It earned its place with a doctoral thesis project that uses artificial intelligence to help doctors with the nutritional diagnosis and treatment of children with autism.
This algorithm also aims to help parents with diets and verified information to prevent the gastrointestinal complications that are common with autism spectrum disorder.
The Tec was the only Mexican university to participate in the global event, in which 75 countries competed, and was the best project from Latin America.
Tec de Monterrey makes top 3 in hackathon
SAS Hackathon is an online event in which mentors and participants collaborate for a month to refine and develop a project with software tools.
The team consisted of leader Dr. Mariel Alfaro Ponce and doctoral student Juan Oláguez.
Their idea was to develop an algorithm called Autistic Life Changer that helps doctors to diagnose and treat autistic children.
This project made it into the top three in three categories: health, natural language processing, and the Americas region.
Nelly Marina Elizalde, an SAS representative at Tec de Monterrey, explained that the SAS academic program came to Latin America a year ago. From the outset, they started working with universities.
“The Tec’s Autistic Life Changer project is just the kind of initiative that SAS is looking for, in which data science is used to help vulnerable populations,” she said.
The SAS Hackathon received over 1,300 nominations from 75 countries.
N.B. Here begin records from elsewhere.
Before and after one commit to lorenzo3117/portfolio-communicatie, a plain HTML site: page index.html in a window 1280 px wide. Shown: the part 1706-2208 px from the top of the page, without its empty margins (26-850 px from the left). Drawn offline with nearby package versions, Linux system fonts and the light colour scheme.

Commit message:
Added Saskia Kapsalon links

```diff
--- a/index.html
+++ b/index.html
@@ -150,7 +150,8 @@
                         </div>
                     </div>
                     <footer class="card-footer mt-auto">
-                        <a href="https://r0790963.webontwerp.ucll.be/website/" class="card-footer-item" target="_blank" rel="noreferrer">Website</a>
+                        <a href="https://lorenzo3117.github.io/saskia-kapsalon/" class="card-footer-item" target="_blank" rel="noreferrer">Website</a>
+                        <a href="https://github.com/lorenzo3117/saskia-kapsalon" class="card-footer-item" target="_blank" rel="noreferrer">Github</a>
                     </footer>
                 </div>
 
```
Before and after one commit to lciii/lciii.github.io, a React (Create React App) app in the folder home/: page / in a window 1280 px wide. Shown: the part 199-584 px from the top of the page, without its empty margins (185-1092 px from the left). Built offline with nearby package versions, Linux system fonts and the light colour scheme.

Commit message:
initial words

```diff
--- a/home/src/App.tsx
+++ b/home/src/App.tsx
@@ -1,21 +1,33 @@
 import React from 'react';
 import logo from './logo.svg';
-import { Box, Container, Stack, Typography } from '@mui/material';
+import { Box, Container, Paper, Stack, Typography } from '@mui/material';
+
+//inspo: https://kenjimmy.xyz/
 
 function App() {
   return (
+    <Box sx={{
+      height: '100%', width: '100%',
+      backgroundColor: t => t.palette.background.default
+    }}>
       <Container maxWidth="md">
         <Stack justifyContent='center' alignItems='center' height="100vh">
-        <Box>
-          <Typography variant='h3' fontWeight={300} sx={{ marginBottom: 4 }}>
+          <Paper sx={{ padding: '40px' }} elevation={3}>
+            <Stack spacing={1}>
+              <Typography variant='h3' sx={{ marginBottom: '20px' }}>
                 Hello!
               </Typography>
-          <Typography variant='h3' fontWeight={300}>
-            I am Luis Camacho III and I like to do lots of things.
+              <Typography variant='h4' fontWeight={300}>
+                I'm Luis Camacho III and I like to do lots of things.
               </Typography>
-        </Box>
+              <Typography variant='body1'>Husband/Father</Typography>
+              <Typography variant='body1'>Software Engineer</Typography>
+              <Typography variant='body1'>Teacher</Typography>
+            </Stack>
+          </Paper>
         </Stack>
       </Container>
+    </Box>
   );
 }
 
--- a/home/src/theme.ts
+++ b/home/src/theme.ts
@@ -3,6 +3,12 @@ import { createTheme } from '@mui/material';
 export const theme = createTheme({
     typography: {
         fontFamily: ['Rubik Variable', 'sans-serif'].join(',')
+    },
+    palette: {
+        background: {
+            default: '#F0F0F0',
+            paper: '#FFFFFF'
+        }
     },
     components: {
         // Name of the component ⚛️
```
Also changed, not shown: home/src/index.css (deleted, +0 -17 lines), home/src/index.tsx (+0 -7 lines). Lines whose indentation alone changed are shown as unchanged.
In the end, 70 teams were selected.
Elizalde mentioned that the team was mentored by Natalia Summerville, a Tec graduate who works at SAS.
“It was a team that stood out for three reasons: accurate and responsible data collection, project management and execution, and the ability to explain their project,” she said.
That’s why SAS plans to write about the Tec de Monterrey team’s success story.
Data Science to improve the health of children with autism
The Tec de Monterrey team allows doctors to improve the diet of children with autism in a personalized way.
It has recently been discovered that children with Autism Spectrum Disorder (ASD) have a different gut microbiota than the general population, according to the latest information from the Biocodex Microbiota Institute.
The microbiota is a set of microorganisms that work as a barrier to protect the body from other carcinogenic, toxic, or harmful organisms.
Any alteration in the diet of children with ASD can therefore cause gastrointestinal problems.
Tec de Monterrey’s artificial intelligence team collaborated with the Institute of Biotechnology (IBt) at the National Autonomous University of Mexico (UNAM) to use its genome sequencing of gut microbiota.
“We processed the data in the SAS system, after which it was possible for doctors to receive more accurate information to create a customized and precise treatment,” said Mariel Alfaro
The algorithm lets the specialist know the number of bacteria that are harming the patient so they can prescribe antibiotics to strengthen or lower the levels of certain bacteria.
In the future, they aim to allow specialists to improve the diet of children with ASD based on the algorithm data.
In addition, a language processing part was programmed so that parents can ask a chatbot any questions.
“Responses are programmed to read symptoms and direct them to verified information. It also tells them when it’s necessary to go to the doctor,” Alfaro said.
A Data Science Hub project
The Autistic Life Changer team was made possible thanks to the support of the Data Science Hub, an ecosystem of organizations, universities, entrepreneurs, and technology companies that aims to develop innovations and startups.
“Mariel Alfaro approached us in search of specialized software and we looked for the opportunity to use it for free with SAS,” says Juan Arturo Nolazco Flores, Director of the Data Science Hub at Tec de Monterrey.
The Hub’s job is to find opportunities and resources to solve a problem in the area of data science.
“The fact that this team will be in the top three shows that we have the talent to excel in international competitions,” he said.
At the moment, the project is still being developed and is generating new applications for autism. However, it is still at a very early stage for developing as a startup.
“The fact that this team will finish in the top three shows that we have the talent to excel in international competitions.